| Information provided |
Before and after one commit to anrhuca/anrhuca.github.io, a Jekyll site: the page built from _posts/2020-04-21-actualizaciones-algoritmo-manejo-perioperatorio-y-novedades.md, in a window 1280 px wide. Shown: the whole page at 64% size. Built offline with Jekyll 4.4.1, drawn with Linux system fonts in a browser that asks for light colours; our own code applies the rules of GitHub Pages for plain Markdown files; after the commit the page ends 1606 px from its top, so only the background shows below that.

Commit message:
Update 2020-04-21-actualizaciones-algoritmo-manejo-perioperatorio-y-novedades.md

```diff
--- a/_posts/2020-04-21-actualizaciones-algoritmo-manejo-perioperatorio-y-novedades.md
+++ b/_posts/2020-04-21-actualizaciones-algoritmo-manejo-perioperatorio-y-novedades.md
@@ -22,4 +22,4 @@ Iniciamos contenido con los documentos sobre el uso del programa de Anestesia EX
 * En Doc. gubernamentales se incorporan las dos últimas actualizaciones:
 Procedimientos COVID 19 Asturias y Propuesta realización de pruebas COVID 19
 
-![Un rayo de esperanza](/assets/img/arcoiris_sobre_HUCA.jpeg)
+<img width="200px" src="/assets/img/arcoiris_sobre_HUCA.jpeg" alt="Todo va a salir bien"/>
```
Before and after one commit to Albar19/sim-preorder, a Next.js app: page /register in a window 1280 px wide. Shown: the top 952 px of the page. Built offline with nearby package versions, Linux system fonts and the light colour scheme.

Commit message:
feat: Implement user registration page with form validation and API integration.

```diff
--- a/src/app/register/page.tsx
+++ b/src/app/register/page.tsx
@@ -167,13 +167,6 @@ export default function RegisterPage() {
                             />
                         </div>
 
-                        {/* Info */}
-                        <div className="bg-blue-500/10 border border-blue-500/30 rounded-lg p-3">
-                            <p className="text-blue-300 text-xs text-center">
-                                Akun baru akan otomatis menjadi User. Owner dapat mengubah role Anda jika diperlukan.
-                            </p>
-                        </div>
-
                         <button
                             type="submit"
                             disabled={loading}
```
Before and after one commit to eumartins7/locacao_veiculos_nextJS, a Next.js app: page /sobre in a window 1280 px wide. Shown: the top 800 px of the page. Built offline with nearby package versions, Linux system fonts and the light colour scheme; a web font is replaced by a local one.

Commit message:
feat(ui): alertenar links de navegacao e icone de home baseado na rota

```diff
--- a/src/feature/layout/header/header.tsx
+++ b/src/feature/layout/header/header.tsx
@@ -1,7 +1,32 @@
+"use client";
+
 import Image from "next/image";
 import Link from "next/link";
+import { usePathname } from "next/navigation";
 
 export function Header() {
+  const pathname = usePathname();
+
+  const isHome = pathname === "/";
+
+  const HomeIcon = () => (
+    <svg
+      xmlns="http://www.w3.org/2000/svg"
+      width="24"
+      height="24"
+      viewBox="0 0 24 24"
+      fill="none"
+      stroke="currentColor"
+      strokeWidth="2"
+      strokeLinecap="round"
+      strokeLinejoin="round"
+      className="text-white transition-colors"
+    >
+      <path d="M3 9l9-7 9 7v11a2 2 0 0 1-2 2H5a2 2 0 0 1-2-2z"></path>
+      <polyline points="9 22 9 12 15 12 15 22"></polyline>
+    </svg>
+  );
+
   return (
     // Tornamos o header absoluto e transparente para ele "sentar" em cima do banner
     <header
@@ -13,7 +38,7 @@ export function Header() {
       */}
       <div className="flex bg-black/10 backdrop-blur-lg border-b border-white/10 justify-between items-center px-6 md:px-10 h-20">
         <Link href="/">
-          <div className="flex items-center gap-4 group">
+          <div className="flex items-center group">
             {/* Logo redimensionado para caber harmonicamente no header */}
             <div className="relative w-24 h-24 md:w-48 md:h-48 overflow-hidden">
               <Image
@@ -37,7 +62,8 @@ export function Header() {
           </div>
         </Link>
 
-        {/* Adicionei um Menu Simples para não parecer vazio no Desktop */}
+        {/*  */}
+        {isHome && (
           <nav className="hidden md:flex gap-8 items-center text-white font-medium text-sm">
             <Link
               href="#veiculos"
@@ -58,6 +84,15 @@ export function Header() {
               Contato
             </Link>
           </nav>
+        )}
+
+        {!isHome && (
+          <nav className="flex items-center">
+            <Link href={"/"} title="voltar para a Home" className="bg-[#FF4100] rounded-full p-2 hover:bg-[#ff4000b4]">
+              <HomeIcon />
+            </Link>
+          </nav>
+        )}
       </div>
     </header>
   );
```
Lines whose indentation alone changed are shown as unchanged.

| Exercise requirements |
In the listing, find every line with the word "border" and return it.

| Solution below |
-                        <div className="bg-blue-500/10 border border-blue-500/30 rounded-lg p-3">
       <div className="flex bg-black/10 backdrop-blur-lg border-b border-white/10 justify-between items-center px-6 md:px-10 h-20">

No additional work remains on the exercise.